Has anyone used the Rosetta Stone system?  If so, did you buy the CDs or do the online version?  If you did not use Rosetta Stone, did you use someone else, and why?

Any comments are appreciated.


Anonymous said...

I've managed to learn another 2 languages in the past 3 years. I've not used a CD-Rom based solution so can't compare but here are my (probably slightly biased) views:

First - make sure you know why you want to learn the language and how you are going to use it. If it's for the holiday then you probably need to learn a conversational version. If it's for working in the language you might be better off learning the correct grammar at the beginning.

Second - the only thing that seems to work is practice. If you want to have conversations in Spanish you need to have conversations in Spanish. If you want to write you need to practice writing. Reading and listening will only really help your passive skills, not your active ones.

Given that I would say the most effective way would be to take some lessons. Here in Europe our local governments provide evening courses which are great value. In bigger cities the major embassies will often have cultural institutes which have great lessons. Make sure you have a 'native' teacher or at least one that has spent a lot of time living in the country.

Finally, if you know someone who is fluent arrange a regular meet where you only speak that other language. Just make sure that they know their stuff or you'll learn all their bad habits.

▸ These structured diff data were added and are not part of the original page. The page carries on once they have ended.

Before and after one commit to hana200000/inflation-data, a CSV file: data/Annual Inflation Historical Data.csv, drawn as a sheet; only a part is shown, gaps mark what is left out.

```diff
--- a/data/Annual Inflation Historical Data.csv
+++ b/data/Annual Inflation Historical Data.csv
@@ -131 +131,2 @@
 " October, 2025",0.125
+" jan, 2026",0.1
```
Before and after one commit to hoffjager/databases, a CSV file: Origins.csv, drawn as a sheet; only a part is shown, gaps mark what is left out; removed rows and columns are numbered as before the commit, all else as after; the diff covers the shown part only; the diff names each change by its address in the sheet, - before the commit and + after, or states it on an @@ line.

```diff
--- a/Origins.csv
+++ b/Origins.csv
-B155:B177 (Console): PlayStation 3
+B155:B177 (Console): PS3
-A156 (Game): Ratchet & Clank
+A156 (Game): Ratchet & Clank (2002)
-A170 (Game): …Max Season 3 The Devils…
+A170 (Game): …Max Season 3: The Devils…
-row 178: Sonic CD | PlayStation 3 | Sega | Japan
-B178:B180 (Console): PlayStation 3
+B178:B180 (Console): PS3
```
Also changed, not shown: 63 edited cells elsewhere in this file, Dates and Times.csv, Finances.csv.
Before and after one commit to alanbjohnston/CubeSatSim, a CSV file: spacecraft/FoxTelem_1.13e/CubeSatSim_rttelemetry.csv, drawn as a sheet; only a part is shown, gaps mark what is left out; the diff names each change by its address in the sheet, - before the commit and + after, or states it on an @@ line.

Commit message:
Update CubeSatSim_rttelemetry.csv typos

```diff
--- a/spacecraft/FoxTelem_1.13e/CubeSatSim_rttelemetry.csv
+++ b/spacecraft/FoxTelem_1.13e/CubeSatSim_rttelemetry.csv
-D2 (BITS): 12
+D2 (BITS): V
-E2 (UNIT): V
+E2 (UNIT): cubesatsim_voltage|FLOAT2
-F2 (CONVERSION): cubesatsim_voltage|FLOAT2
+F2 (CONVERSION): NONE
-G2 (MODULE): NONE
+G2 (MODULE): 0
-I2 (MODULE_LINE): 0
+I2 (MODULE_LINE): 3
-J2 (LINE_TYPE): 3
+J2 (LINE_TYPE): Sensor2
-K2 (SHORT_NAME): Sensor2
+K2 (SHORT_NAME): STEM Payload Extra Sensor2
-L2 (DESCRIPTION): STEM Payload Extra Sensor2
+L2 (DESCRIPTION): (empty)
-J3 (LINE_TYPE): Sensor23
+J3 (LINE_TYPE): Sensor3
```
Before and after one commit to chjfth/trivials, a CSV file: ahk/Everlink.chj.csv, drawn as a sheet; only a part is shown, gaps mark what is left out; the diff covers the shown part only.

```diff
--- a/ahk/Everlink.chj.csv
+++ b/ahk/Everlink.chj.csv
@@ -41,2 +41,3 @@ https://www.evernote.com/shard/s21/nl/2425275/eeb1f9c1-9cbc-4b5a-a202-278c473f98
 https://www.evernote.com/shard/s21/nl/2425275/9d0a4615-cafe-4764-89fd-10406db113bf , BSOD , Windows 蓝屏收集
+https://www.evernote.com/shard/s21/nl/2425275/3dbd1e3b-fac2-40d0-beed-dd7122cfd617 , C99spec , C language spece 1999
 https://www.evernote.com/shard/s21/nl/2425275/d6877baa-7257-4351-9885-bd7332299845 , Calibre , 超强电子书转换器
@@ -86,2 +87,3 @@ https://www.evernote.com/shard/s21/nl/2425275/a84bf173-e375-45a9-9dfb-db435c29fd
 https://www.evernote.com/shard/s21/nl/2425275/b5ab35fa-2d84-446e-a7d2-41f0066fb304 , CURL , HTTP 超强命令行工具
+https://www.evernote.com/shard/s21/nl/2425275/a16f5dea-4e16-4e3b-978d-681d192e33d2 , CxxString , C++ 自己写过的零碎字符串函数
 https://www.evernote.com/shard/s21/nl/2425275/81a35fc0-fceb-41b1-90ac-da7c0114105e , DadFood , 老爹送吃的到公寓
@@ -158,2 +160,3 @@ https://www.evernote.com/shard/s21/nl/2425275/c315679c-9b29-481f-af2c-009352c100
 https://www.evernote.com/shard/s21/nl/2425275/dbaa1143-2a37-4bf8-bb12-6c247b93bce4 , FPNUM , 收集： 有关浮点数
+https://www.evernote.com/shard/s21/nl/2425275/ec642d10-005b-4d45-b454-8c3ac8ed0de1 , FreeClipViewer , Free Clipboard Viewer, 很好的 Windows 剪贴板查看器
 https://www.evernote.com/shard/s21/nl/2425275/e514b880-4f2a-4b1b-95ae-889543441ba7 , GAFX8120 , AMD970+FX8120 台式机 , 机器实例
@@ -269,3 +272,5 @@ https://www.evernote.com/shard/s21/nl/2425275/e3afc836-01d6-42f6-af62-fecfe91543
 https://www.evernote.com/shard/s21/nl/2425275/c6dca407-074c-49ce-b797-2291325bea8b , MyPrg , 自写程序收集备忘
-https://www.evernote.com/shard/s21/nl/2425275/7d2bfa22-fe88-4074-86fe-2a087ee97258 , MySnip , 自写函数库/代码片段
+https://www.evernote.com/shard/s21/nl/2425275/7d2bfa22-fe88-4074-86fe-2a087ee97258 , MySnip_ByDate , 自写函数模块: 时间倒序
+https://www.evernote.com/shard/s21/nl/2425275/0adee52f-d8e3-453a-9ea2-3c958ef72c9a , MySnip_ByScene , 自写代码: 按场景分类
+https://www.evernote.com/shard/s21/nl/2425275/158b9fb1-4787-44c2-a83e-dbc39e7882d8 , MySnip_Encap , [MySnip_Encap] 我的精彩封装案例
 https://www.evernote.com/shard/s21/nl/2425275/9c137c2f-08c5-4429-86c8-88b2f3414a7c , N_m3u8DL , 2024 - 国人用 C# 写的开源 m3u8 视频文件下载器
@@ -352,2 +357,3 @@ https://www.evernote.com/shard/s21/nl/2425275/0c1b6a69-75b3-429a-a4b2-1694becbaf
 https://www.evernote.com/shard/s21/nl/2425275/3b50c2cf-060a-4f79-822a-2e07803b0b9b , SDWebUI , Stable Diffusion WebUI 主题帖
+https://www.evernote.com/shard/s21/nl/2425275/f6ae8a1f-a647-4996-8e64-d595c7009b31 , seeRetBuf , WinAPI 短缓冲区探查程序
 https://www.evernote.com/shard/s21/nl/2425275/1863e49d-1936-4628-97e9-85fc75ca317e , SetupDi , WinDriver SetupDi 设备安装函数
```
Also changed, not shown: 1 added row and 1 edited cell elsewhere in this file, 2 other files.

I'd polish up the Spanish and then go for the Arabic. That way you'll get the confidence of learning a language before you try the Arabic. Friends who speak it say it's difficult to learn for an English speaker.

Hope that helps.

Ross said...

All of what your wrote above is good advice, thanks. I totally agree with you about figuring out the motivation. Primarily I was thinking a CD- or internet-based solution just for the convenience of not having to attend a class; study on my own terms and schedule was the general idea.

Thanks for the input.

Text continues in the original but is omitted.